BEGIN Data for processing

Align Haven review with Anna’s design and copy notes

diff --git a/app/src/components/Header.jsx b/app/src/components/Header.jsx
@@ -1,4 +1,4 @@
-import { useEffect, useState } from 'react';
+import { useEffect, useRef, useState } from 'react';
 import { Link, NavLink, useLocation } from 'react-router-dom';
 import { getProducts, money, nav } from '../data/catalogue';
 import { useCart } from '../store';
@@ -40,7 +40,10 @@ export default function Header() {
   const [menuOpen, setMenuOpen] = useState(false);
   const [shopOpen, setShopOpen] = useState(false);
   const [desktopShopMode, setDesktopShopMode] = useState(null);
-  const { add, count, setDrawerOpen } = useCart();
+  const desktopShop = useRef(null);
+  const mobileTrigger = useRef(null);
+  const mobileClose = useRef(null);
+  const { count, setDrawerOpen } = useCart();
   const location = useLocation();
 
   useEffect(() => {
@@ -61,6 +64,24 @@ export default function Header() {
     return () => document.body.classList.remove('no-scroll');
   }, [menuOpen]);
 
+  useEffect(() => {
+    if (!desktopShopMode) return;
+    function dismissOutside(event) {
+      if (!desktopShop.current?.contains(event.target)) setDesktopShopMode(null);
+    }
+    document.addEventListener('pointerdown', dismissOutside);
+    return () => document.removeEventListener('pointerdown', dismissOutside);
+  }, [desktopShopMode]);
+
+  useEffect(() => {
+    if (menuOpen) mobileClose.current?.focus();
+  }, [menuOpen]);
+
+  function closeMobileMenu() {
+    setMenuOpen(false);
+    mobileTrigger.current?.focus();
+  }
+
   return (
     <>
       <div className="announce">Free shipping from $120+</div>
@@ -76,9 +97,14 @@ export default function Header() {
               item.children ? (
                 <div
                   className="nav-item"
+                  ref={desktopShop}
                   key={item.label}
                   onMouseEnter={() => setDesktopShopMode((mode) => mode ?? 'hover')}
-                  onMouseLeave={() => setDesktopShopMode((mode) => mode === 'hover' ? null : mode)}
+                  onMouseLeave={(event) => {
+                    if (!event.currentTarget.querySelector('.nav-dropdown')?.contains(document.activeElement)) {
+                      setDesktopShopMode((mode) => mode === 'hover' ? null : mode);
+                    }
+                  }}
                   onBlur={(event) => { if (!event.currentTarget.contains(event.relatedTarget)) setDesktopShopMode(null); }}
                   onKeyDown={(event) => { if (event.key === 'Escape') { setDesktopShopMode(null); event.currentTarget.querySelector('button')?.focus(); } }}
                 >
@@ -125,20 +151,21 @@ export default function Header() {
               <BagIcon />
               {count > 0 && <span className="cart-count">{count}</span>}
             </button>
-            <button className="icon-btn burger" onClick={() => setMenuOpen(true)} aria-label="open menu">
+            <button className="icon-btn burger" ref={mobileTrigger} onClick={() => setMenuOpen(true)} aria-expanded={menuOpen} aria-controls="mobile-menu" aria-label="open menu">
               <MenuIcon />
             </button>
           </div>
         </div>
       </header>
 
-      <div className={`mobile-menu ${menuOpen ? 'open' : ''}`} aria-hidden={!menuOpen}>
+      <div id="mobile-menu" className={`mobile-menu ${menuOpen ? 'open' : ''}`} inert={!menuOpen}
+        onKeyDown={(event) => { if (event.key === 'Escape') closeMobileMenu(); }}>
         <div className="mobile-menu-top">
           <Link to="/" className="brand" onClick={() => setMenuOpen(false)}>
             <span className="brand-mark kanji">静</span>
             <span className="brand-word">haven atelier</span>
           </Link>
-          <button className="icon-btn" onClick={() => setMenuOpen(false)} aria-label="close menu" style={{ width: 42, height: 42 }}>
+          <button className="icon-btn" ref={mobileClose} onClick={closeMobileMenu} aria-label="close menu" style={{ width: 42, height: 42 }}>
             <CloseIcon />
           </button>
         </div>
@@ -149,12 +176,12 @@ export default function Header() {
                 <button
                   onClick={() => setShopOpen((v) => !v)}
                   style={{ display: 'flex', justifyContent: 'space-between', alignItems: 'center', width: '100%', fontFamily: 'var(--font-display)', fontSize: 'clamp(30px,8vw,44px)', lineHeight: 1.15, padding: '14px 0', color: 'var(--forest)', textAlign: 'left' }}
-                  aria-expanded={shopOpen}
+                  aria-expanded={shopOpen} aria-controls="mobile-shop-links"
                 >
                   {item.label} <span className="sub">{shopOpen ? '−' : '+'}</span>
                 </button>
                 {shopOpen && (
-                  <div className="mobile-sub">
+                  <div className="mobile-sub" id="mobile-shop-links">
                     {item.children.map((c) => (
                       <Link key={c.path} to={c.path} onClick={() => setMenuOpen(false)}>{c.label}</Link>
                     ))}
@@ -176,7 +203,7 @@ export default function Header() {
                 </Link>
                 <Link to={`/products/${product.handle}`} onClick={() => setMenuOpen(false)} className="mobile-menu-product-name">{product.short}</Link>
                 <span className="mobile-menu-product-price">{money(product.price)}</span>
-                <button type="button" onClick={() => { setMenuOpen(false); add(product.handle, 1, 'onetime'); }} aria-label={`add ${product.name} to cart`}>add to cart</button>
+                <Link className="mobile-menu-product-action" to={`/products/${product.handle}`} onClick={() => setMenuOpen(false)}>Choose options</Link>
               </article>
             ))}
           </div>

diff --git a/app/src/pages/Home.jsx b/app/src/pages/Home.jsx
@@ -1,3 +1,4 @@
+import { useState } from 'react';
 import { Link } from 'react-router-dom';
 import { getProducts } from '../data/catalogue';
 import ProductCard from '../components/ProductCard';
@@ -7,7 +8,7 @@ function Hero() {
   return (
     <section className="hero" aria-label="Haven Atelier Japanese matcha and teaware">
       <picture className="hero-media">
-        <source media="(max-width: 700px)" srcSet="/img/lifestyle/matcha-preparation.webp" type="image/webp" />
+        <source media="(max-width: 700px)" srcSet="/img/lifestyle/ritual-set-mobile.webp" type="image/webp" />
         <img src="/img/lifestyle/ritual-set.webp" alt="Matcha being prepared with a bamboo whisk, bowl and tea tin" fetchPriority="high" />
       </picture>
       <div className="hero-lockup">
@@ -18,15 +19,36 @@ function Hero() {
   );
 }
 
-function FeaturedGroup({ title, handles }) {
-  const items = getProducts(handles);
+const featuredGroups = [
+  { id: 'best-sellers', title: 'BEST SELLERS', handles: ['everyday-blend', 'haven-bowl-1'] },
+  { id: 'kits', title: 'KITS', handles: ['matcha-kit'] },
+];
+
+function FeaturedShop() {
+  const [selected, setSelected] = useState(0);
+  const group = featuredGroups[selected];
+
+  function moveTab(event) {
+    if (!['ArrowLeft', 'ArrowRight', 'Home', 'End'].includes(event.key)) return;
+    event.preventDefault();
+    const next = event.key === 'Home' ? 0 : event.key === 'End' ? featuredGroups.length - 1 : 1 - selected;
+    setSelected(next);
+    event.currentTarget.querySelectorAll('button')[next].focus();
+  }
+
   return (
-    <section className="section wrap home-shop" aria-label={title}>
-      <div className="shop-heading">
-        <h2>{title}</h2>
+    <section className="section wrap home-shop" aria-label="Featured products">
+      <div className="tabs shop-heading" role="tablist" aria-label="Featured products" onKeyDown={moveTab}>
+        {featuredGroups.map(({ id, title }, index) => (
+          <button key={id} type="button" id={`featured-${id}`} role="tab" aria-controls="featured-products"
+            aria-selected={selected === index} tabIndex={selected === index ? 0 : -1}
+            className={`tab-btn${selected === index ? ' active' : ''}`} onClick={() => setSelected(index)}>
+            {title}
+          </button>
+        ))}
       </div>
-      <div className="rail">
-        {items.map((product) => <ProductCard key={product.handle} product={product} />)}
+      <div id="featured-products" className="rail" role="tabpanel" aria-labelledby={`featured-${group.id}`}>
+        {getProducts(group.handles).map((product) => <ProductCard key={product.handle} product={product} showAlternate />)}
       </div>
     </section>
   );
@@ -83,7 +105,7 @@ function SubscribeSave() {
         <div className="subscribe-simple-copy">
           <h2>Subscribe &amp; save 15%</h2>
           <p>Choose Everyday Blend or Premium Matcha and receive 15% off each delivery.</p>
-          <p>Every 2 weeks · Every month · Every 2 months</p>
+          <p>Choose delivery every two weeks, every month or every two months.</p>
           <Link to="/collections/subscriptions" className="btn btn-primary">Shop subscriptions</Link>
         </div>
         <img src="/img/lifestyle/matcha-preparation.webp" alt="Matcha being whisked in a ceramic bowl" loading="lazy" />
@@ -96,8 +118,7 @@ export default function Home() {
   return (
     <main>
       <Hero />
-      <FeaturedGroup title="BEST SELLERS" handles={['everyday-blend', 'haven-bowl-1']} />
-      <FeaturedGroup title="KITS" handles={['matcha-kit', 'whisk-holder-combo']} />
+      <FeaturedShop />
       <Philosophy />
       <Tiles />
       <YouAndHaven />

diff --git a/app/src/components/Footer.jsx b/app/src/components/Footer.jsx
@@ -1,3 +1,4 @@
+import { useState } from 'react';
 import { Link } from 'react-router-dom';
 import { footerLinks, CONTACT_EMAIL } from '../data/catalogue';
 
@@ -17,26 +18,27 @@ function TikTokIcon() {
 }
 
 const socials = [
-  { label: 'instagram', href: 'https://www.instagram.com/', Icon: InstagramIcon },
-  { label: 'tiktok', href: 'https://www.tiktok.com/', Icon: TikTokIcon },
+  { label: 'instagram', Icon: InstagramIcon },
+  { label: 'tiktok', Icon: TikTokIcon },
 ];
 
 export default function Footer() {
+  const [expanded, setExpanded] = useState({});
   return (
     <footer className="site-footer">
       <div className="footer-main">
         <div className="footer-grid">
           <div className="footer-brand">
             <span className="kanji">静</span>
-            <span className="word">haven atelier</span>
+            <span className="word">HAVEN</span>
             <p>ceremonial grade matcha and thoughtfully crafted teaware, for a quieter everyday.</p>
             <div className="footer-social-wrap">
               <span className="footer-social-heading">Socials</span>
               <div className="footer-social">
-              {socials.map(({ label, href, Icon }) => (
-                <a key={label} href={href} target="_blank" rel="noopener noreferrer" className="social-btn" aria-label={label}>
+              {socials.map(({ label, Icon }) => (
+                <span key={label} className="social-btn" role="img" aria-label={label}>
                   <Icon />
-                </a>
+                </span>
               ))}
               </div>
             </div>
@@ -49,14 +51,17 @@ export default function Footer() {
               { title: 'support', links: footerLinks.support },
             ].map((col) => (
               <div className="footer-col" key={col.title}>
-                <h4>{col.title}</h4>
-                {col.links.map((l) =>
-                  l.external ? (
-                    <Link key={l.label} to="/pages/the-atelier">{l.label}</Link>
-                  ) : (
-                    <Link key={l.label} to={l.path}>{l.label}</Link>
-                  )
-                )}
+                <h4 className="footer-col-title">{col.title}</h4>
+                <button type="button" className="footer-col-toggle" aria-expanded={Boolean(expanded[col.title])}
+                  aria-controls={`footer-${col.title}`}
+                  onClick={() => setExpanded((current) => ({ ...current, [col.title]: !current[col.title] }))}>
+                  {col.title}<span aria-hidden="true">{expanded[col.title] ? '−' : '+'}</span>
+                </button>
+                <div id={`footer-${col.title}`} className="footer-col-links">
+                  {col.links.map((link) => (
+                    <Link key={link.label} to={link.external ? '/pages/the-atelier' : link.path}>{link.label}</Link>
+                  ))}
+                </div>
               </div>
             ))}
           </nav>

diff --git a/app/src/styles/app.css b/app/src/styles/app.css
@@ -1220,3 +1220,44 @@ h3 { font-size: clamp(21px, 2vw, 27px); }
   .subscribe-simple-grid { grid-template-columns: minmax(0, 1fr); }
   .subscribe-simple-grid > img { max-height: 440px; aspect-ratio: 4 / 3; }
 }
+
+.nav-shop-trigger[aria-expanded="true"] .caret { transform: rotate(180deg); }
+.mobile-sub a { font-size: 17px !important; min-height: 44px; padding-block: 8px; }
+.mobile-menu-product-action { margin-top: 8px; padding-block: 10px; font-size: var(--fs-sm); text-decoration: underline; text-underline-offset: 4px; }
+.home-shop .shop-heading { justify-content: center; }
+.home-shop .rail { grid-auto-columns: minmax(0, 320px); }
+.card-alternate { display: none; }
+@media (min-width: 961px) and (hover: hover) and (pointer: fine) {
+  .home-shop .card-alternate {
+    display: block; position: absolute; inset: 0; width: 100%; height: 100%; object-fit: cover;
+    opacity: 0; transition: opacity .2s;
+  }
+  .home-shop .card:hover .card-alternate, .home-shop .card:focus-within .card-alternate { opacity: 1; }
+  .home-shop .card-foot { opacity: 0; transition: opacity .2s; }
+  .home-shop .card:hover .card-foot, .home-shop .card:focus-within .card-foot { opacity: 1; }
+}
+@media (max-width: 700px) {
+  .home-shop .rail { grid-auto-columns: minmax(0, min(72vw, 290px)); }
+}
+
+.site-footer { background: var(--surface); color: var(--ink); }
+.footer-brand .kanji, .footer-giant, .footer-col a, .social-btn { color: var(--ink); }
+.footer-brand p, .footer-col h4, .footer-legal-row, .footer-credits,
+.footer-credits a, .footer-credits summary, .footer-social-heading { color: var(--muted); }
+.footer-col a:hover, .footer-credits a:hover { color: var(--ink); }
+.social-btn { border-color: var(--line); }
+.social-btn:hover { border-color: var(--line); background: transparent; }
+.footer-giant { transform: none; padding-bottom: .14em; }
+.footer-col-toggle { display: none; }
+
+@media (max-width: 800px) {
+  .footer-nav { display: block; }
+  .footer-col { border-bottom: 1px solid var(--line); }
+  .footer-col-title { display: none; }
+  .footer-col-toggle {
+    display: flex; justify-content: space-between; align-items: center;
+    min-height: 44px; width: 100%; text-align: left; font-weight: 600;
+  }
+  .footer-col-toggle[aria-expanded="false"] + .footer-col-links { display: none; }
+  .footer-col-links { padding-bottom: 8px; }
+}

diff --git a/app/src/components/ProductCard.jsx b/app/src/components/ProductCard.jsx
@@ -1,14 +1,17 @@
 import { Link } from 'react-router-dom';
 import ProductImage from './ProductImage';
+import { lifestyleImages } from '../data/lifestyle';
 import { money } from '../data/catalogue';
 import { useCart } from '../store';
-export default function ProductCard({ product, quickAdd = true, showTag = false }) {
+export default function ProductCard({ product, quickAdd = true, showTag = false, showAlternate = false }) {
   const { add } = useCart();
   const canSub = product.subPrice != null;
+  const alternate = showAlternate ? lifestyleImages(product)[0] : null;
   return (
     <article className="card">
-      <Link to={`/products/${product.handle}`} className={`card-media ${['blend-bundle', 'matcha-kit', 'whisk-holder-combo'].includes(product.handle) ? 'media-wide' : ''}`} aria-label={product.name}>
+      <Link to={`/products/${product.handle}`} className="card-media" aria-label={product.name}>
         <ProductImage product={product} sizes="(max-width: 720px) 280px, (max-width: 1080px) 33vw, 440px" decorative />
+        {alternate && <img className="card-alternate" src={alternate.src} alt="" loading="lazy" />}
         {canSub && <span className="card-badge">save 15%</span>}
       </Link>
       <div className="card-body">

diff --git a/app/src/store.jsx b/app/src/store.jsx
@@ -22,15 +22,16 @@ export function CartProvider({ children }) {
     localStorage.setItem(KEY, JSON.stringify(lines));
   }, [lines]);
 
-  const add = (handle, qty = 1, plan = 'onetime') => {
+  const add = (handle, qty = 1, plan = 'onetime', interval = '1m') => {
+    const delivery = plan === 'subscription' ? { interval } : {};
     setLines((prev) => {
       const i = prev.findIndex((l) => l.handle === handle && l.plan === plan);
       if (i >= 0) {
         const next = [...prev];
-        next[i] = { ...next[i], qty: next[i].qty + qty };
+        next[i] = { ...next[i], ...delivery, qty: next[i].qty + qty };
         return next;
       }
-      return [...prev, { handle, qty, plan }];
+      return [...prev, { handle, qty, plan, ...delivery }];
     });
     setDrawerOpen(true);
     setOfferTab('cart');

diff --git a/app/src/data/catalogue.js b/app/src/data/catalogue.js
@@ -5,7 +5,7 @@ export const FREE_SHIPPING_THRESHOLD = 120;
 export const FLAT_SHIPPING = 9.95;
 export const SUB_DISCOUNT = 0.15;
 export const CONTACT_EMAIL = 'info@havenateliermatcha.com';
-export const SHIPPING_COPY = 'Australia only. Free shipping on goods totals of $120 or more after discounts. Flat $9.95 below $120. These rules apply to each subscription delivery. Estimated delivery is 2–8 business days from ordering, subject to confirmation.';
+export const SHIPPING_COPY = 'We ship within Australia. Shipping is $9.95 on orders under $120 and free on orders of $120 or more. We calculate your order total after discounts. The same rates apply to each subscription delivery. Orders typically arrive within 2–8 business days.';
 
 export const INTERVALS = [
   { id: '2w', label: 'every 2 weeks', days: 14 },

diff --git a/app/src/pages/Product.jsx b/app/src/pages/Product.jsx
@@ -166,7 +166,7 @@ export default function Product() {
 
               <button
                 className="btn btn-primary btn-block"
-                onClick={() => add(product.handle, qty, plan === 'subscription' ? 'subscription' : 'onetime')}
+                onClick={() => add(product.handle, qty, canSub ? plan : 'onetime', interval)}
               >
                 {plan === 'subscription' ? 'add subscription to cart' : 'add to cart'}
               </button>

END Data for processing

Task requirements » Go through the records from the first line and copy each one exactly, ending after the line that contains "Link, NavLink, useLocation". Give nothing else.

Written answer »
Align Haven review with Anna’s design and copy notes

diff --git a/app/src/components/Header.jsx b/app/src/components/Header.jsx
@@ -1,4 +1,4 @@
-import { useEffect, useState } from 'react';
+import { useEffect, useRef, useState } from 'react';
 import { Link, NavLink, useLocation } from 'react-router-dom';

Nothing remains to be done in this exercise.